= TASK DESCRIPTION =
Copy out all lines of the listing below that hold "changed".

= TASK INPUT =
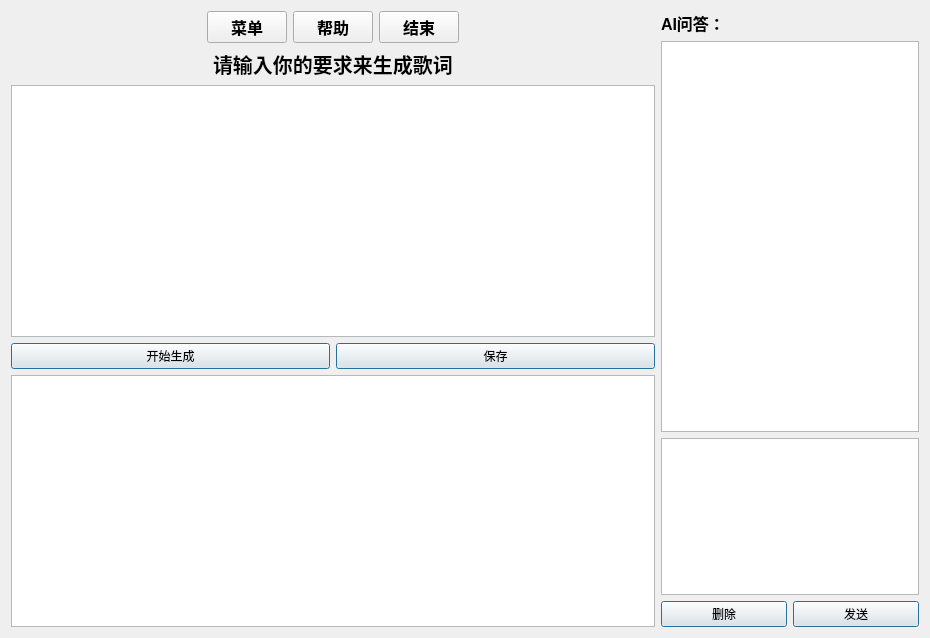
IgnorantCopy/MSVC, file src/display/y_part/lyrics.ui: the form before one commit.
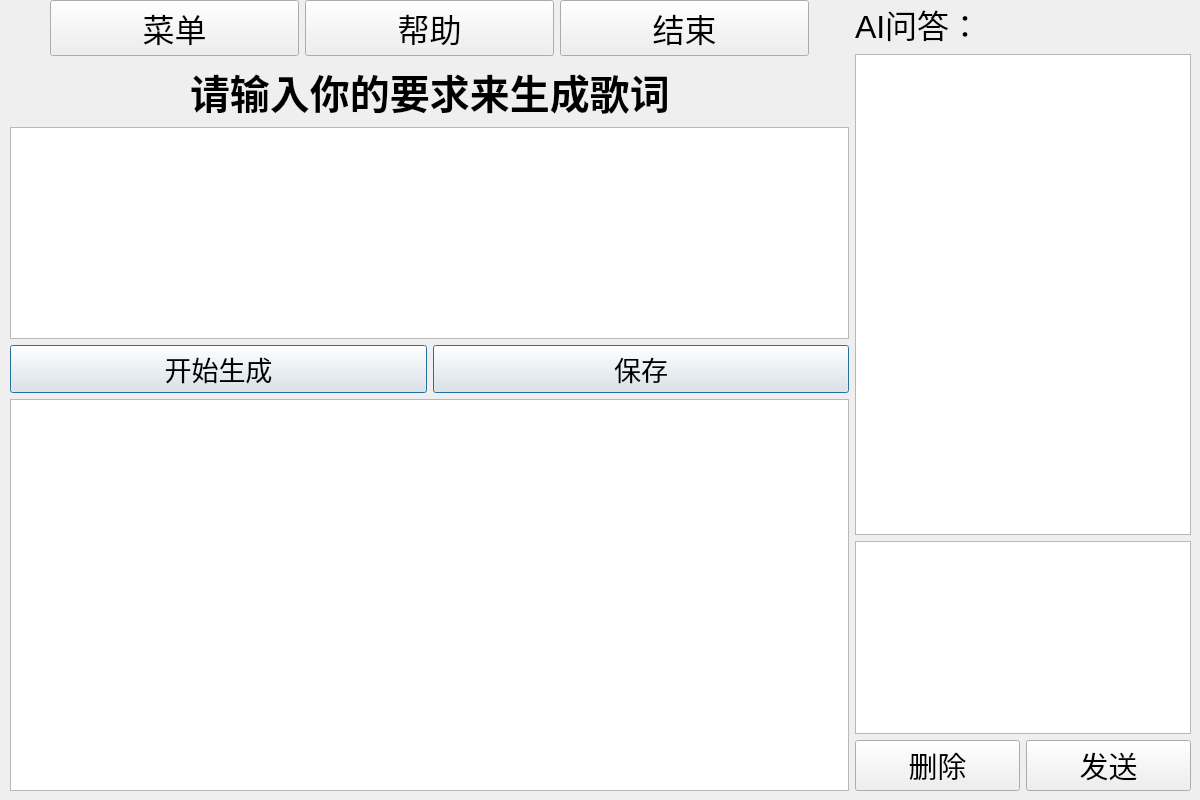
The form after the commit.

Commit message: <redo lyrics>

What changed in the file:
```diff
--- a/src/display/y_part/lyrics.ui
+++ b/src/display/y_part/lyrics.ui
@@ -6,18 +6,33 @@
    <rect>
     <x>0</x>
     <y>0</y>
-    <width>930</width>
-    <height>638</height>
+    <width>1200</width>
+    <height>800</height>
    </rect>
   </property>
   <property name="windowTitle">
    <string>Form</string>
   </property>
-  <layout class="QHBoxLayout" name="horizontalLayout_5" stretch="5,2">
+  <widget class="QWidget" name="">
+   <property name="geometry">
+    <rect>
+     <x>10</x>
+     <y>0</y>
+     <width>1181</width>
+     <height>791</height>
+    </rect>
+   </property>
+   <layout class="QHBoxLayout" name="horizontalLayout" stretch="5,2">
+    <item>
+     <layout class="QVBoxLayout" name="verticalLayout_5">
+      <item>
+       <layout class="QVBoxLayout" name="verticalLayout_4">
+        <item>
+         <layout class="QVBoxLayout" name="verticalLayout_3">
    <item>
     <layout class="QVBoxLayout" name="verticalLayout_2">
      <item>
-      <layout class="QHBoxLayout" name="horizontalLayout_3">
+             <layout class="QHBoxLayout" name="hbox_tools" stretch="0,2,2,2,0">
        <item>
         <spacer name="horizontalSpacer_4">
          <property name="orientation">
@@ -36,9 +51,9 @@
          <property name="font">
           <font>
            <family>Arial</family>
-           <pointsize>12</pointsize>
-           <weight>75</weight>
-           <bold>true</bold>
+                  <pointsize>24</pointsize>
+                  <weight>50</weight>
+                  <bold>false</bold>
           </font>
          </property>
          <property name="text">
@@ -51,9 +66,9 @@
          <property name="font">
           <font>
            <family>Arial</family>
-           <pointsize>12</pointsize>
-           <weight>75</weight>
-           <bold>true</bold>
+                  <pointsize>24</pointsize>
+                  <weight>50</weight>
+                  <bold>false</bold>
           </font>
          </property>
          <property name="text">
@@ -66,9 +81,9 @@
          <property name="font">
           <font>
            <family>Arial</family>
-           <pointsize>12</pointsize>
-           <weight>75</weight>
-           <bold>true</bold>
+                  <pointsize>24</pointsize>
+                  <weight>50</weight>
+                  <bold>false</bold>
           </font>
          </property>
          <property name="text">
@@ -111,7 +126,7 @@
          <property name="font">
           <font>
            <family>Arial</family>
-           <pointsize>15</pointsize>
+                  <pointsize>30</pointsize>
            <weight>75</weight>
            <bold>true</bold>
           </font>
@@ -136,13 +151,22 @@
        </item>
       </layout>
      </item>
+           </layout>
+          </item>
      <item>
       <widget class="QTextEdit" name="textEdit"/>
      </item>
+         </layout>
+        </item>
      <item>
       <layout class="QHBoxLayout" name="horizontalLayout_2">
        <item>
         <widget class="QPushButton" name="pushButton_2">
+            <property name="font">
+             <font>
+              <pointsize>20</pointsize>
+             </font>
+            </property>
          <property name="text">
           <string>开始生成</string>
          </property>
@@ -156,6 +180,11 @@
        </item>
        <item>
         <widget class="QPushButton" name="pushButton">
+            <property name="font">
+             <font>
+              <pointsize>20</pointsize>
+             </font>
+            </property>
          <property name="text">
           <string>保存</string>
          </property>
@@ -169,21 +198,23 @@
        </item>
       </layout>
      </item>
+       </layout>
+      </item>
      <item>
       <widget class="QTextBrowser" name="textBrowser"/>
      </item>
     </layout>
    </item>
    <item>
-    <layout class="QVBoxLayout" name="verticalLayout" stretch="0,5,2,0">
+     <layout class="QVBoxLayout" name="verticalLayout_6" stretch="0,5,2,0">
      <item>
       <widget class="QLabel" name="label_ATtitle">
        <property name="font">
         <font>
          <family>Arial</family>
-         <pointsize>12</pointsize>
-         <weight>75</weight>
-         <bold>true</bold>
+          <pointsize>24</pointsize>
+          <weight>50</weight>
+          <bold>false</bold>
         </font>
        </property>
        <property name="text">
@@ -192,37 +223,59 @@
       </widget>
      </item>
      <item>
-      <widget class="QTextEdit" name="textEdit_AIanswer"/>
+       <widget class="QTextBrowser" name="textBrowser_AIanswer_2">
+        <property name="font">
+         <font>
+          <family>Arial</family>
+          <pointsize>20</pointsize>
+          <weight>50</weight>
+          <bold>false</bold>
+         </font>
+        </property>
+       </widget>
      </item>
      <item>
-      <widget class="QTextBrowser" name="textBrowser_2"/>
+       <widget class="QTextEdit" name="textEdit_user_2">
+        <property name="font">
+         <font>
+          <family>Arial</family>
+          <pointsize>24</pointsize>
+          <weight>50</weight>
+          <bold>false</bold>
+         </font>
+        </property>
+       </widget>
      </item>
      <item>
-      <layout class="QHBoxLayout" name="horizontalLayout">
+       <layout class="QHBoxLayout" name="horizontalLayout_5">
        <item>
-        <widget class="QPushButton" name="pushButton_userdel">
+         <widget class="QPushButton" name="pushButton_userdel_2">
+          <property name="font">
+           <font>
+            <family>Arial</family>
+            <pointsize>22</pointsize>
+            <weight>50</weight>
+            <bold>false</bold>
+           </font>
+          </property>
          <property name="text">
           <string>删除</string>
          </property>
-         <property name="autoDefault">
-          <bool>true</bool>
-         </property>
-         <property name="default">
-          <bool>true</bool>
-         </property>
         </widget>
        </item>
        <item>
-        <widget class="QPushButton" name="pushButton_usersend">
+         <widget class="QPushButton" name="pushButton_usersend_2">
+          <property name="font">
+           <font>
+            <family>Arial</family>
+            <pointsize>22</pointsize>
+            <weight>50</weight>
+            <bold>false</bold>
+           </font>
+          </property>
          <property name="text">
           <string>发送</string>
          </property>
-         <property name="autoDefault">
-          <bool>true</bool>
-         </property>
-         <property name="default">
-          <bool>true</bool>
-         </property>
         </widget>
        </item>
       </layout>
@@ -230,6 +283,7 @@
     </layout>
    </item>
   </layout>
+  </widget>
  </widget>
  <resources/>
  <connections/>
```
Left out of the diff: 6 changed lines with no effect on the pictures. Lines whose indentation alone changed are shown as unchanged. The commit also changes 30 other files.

= ANSWER FOR THIS EXERCISE =
What changed in the file:
Left out of the diff: 6 changed lines with no effect on the pictures. Lines whose indentation alone changed are shown as unchanged. The commit also changes 30 other files.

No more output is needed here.